The wilderness and its creatures, great and small, have evoked a wide range of responses in naturalists, writers as well as those who have blurred the lines between these two species. The works of Jim Corbett, for instance, show him to be, more than anything else, a keen student of the wild. Kenneth Anderson, on the other hand, was more interested in adventurism and, dare one add, embellishment, traits that he shares with Ernest Hemingway, whose True at First Light, while being a self-absorbed account of a safari in Africa, was redeemed somewhat by its exploration of subterranean violence.

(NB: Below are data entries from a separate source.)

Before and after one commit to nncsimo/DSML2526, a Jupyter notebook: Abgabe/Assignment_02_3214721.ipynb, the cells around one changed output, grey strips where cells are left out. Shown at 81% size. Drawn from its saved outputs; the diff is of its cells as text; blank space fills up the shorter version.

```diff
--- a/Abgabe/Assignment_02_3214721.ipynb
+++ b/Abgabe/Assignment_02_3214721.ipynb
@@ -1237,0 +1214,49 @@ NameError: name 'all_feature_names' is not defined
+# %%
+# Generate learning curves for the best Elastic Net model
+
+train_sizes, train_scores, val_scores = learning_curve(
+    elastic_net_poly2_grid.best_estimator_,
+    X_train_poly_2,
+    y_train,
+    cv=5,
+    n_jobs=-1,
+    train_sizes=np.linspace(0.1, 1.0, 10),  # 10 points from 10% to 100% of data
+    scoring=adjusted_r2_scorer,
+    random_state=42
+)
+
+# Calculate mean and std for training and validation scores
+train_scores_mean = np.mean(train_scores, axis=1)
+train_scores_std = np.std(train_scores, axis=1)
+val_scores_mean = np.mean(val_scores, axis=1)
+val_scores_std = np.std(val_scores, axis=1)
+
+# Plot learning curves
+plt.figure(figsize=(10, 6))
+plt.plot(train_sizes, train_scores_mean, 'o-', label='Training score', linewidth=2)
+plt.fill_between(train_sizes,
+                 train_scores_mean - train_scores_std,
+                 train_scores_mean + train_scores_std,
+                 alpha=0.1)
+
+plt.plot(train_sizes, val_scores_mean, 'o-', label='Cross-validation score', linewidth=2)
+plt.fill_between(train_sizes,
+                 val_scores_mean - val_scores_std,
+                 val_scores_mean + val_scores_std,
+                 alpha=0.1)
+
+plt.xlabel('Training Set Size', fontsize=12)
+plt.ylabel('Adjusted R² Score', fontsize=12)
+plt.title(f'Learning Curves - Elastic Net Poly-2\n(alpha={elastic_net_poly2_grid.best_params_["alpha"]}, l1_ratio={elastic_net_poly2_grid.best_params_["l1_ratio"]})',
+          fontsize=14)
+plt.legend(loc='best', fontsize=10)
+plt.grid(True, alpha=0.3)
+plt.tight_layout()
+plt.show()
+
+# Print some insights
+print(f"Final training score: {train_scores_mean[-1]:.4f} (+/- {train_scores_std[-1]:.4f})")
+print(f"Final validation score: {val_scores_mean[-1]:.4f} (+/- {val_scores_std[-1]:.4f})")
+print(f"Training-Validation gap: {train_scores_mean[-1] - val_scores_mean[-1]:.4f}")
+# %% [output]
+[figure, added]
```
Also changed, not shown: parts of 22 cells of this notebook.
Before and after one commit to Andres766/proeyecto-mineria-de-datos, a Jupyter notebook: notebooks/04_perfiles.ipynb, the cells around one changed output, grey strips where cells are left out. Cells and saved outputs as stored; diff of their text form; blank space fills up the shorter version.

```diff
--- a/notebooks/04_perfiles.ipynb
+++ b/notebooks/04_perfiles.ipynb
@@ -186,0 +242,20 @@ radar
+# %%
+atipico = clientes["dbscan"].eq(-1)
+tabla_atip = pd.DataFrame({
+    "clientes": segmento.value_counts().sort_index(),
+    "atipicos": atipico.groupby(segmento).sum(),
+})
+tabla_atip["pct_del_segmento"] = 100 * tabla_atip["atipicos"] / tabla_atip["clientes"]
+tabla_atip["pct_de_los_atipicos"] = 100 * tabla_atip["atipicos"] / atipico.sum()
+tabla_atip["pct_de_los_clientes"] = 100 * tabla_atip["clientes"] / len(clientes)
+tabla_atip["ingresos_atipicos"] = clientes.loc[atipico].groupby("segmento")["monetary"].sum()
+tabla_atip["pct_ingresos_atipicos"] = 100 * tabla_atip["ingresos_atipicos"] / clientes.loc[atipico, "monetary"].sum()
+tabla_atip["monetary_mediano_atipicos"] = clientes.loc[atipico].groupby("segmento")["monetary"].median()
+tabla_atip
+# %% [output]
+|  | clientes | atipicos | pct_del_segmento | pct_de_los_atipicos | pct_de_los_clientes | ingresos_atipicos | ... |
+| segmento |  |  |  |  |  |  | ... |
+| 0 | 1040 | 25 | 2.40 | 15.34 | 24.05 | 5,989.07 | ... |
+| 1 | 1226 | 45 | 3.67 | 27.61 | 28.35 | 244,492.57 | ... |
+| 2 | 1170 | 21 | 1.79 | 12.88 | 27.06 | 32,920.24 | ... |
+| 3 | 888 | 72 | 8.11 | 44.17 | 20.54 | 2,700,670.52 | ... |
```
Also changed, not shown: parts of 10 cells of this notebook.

James Herriot and Vera Chaplina — the Soviet writer and naturalist was born on April 24, 1908 — occupy the other end of the spectrum in this genre. Their literary works seek to smoothen the coarse edges of a literary tradition — Anderson was an enthusiastic proponent — that sought to reiterate the message of man’s mastery over beast. There can be no better, or gentler, introduction to the world of animals, albeit domesticated ones, for young readers than Herriot and Chaplina.

Zoo Babies, written by Chaplina in 1956 — Vostok, the Soviet publisher, presented this jewel to Bengali children in an excellent translation by Rekha Chattopadhyay and Bijoy Pal — is a testimony to Chaplina’s skills of sensitizing young minds to animals without resorting to sentimental excesses. This is not to suggest that Chaplina’s tenderness for the orphaned animals was meant to be ornamental. After the Revolution in 1917, Chaplina had been abandoned in an orphanage in Tashkent. Tellingly, she names one of her loved ones, a lion cub, Kinuli. In Russian, Kinuli means the abandoned one.

What often goes unnoticed in these stories is Chaplina’s ability to delve into the complexities of the relationship between the zookeeper and the animals.

The fierce resistance put up by Raji, Moscow zoo’s first ever Royal Bengal Tiger, to Chaplina’s affections can be read as a heroic but ultimately futile attempt on the part of the majestic animal to retain a semblance of independence even within a cage.

Interestingly, Zoo Babies and True Stories from the Moscow Zoo offer glimpses of a communist State’s scientific yet humane management of zoos, turning the enclosures into sites of meaningful engagement between visitors and the visited. It is a pity that in spite of possessing relatively better resources, Indian zoos and their keepers remain ignorant of the shining example set by Chaplina and her employers all those years ago.